USCG’s Office of Operating and Environmental Standards (CG-OES) has released a policy letter describing the process for submitting viability testing methods to the Coast Guard and explains the information needed to evaluate a testing method.
Requirement for Minimum Precision and Accuracy
SCG’s initial position in the draft policy letter stated that viability testing methods would need to include statistical data demonstrating a stated minimum for precision and accuracy data.
In response to comments, USCG deleted references to such standards in the final policy letter and clarified the requirement to state that information on method risk and uncertainty, including precision and accuracy, is important to consider as part of the best available science assessment, but that there are no criteria for specific values to be met.
Requirement for Specific Number and Locations of Field Tests
USCG’s initial position in the draft policy letter was that viability testing methods would need to include validation data from a specific number of tests from specific locations.
In response to comments, the Coast Guard deleted references to minimum testing requirements in the final policy letter and clarified the basis for requesting information regarding the degree to which methods have been validated over a range of geographic locations and conditions.
Equivalency to Existing Organism Enumeration Methods in ETV Protocol as a Requirement for Viability Testing Method
The Coast Guard significantly modified what was written in the draft policy letter regarding equivalency with several testing method parameters in the ETV Protocol.
In the draft policy letter, the Coast Guard stated that the existing regulation including the ETV Protocol “set the standard for rigor, documentation and transparency required of any BWMS type-approval testing protocol submitted to the Coast Guard for acceptance. BWMS type-approval testing for systems that render organisms nonviable will incorporate protocols based on viability and will be subject to the same level of rigor currently used for type-approval.”
The Coast Guard changed the final policy letter to focus on evaluating best available science, not adherence to a standard established by the ETV Protocol. The requirement for equivalency was removed from the final policy letter and the basis for the requested information is further explained in the relevant sections below

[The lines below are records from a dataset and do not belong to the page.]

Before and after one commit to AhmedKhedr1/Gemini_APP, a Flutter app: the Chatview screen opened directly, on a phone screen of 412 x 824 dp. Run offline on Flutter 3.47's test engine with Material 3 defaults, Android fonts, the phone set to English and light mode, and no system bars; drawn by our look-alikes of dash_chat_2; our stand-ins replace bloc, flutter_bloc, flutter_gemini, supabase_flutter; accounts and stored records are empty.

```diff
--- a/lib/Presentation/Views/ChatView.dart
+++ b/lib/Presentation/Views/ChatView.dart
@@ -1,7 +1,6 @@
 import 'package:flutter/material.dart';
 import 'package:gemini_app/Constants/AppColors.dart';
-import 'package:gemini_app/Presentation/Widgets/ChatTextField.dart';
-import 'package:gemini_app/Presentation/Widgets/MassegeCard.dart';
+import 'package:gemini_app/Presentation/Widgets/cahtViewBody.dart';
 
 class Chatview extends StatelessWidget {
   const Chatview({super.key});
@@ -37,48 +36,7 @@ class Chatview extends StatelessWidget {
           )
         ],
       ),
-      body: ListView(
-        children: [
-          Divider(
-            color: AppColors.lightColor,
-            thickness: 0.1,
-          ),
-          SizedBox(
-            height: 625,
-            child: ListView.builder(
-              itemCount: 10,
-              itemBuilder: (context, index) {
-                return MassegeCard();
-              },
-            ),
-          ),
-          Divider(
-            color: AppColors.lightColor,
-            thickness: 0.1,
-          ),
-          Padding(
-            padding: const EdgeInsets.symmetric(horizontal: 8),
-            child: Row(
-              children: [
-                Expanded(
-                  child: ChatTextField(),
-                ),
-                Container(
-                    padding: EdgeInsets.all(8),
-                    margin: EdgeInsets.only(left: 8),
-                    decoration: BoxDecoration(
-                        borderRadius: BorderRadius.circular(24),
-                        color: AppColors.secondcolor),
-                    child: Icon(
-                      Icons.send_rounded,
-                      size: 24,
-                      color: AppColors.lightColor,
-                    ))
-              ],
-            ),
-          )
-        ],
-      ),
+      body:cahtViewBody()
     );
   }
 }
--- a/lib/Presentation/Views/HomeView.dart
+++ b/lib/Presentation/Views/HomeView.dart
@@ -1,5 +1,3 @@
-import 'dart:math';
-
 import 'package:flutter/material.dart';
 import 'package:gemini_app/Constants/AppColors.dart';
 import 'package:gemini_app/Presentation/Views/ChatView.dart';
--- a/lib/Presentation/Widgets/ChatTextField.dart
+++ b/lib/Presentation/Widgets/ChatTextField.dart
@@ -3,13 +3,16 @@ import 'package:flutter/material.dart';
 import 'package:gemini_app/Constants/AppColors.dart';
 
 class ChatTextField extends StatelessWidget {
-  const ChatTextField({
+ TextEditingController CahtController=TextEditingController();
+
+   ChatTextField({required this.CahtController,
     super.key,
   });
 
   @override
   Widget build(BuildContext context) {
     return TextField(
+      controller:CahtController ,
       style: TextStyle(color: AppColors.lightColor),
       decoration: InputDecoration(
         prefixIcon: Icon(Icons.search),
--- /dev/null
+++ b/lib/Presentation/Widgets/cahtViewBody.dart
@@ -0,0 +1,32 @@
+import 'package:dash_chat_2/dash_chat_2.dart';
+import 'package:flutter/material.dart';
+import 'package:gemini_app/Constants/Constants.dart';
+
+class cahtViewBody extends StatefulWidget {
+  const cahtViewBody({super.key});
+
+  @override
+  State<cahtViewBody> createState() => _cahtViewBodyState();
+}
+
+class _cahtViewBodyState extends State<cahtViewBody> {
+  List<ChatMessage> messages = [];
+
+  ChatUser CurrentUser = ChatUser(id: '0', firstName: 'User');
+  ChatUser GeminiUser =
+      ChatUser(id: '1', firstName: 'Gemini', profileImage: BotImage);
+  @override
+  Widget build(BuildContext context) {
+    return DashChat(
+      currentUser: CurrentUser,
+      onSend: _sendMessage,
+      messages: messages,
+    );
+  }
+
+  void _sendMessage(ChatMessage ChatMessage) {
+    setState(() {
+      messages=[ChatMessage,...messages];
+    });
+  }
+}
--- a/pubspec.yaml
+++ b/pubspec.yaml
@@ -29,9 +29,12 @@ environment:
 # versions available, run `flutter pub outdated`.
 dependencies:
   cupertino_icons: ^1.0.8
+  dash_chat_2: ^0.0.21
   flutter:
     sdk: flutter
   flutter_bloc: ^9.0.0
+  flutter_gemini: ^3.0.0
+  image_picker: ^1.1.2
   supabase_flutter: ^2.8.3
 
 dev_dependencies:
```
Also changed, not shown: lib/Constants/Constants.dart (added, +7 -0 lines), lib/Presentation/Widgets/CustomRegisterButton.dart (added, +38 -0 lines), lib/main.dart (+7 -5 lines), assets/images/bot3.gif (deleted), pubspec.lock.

Existing Testing Method as Applied to Viability Testing
In the draft policy, the Coast Guard did not describe the use of the existing testing method to test organism viability. However, in response to comments expressing confusion on this issue, in the final policy letter the Coast Guard elaborates on the VIDA provision prohibiting the use of stains to test viability and how that relates to accepting a viability testing method for use within the existing type-approval program.